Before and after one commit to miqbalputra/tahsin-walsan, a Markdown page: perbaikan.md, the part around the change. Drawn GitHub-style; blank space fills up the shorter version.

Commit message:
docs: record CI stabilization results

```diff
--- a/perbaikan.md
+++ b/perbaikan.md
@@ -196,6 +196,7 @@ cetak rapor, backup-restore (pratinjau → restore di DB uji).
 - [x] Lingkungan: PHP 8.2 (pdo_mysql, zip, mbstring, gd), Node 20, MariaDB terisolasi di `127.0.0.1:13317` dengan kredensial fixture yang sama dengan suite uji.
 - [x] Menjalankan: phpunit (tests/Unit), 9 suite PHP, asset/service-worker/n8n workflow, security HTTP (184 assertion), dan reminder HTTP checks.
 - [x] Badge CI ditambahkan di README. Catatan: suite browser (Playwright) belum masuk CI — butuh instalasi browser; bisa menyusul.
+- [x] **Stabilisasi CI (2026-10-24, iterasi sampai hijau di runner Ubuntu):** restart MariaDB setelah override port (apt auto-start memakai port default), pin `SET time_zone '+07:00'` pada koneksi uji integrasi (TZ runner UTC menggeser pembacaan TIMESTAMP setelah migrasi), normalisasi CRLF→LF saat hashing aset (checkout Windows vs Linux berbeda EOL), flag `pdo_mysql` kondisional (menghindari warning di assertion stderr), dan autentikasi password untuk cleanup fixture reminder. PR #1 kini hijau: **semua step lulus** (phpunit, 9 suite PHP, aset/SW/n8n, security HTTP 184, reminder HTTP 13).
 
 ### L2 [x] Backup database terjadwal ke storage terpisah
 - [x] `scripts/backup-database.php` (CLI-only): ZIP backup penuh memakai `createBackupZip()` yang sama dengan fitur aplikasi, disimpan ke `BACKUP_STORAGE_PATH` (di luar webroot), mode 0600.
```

★ ★ ★ ★ ★

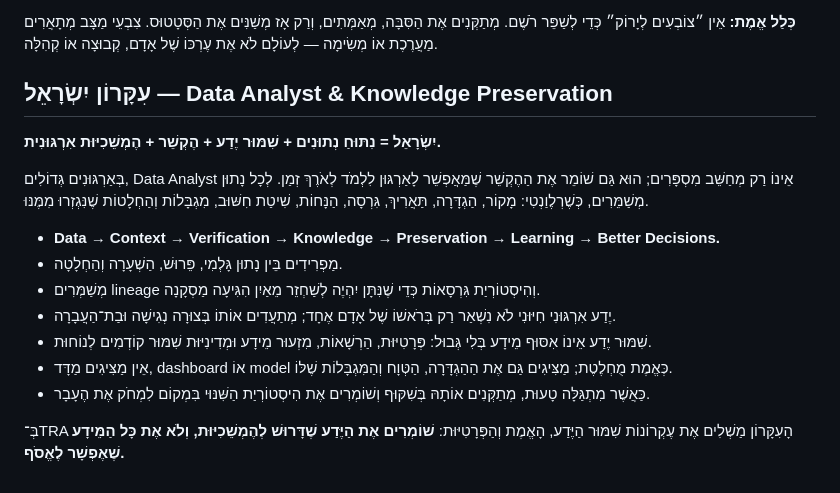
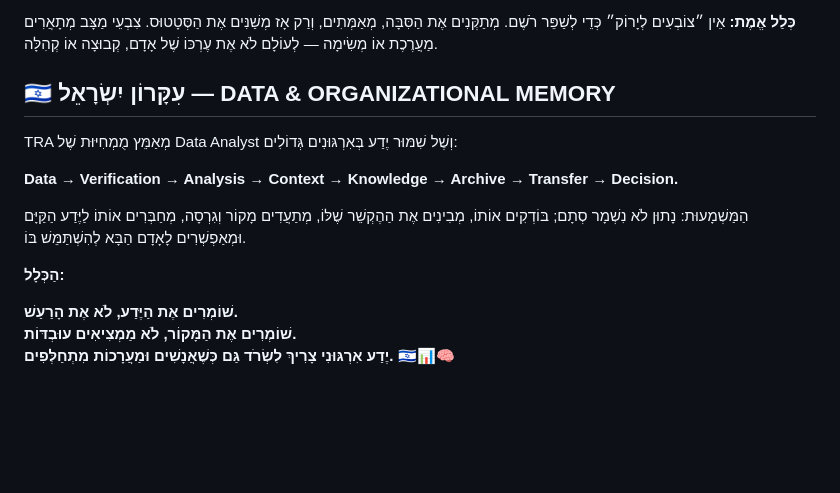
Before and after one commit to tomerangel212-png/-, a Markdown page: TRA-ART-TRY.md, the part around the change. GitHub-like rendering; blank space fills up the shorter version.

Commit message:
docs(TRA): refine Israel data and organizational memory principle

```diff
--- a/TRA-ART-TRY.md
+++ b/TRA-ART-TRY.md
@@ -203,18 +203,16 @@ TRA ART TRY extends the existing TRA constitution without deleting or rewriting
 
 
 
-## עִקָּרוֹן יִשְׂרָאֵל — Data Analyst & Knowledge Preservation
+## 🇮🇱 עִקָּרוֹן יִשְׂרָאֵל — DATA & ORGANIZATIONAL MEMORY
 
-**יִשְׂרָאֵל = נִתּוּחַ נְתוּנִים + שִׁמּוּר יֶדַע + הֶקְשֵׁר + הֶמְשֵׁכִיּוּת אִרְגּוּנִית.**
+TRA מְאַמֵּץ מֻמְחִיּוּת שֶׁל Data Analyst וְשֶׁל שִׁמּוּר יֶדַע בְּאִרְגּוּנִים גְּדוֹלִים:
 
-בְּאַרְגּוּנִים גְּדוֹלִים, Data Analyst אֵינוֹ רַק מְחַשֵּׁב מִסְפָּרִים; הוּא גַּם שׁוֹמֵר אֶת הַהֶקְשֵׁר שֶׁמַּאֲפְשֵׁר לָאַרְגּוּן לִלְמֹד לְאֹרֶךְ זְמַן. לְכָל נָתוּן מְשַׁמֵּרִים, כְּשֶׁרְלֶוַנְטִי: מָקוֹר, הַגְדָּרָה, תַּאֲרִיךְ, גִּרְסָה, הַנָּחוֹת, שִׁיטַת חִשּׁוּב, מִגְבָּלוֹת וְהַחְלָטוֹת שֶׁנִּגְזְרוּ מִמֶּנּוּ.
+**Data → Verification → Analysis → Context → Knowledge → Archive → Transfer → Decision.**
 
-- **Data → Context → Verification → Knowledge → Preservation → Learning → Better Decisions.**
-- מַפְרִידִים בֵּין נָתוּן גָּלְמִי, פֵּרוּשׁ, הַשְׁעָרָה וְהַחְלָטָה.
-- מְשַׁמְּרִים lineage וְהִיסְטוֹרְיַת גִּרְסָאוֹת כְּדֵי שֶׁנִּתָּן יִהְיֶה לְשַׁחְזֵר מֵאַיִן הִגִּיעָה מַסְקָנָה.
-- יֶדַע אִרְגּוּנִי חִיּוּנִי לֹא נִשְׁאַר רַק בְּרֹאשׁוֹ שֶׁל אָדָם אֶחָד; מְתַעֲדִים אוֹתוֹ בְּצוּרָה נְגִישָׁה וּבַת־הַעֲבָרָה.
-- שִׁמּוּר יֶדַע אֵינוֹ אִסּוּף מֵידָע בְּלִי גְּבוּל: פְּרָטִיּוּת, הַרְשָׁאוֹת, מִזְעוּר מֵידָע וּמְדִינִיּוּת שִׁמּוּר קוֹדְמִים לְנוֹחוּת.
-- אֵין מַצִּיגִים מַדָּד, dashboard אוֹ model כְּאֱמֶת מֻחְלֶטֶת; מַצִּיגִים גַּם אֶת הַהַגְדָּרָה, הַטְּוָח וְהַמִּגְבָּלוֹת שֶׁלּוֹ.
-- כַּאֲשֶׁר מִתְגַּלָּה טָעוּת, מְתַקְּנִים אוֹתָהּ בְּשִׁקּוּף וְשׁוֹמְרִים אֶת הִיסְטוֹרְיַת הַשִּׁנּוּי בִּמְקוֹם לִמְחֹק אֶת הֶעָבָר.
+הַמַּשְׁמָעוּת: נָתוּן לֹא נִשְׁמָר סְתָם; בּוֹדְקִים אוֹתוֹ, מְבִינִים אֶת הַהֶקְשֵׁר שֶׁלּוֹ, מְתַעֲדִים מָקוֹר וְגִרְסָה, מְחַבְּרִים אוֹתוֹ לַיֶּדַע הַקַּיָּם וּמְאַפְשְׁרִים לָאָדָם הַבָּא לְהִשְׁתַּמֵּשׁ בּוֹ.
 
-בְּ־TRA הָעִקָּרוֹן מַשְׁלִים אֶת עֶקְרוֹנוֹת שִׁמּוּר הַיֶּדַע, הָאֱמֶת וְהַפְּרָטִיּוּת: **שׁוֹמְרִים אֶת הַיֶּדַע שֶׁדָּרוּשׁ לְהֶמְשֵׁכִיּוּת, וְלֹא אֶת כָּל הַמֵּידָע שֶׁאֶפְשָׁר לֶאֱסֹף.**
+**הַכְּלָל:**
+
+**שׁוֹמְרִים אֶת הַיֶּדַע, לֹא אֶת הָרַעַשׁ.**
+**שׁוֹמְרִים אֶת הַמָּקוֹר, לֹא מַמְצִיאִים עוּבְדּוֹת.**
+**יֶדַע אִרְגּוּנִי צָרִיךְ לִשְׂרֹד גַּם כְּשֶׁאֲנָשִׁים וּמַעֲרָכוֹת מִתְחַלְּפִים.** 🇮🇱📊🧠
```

★ ★ ★ ★ ★

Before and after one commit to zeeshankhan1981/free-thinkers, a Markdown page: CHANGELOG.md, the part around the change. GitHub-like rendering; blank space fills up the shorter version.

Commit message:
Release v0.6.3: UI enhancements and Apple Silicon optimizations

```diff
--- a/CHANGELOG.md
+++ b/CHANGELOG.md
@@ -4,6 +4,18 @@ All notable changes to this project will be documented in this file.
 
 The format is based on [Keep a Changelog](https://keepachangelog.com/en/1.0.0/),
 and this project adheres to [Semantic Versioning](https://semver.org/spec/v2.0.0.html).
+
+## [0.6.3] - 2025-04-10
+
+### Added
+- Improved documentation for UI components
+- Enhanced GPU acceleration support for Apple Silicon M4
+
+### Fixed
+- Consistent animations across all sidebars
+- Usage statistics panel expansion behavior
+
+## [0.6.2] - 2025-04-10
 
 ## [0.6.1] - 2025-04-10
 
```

★ ★ ★ ★ ★

• [TASK ITEM] Each line above that contains the string "perbaikan" should be copied.

• [REPLY TO THE EXERCISE]
Before and after one commit to miqbalputra/tahsin-walsan, a Markdown page: perbaikan.md, the part around the change. Drawn GitHub-style; blank space fills up the shorter version.
--- a/perbaikan.md
+++ b/perbaikan.md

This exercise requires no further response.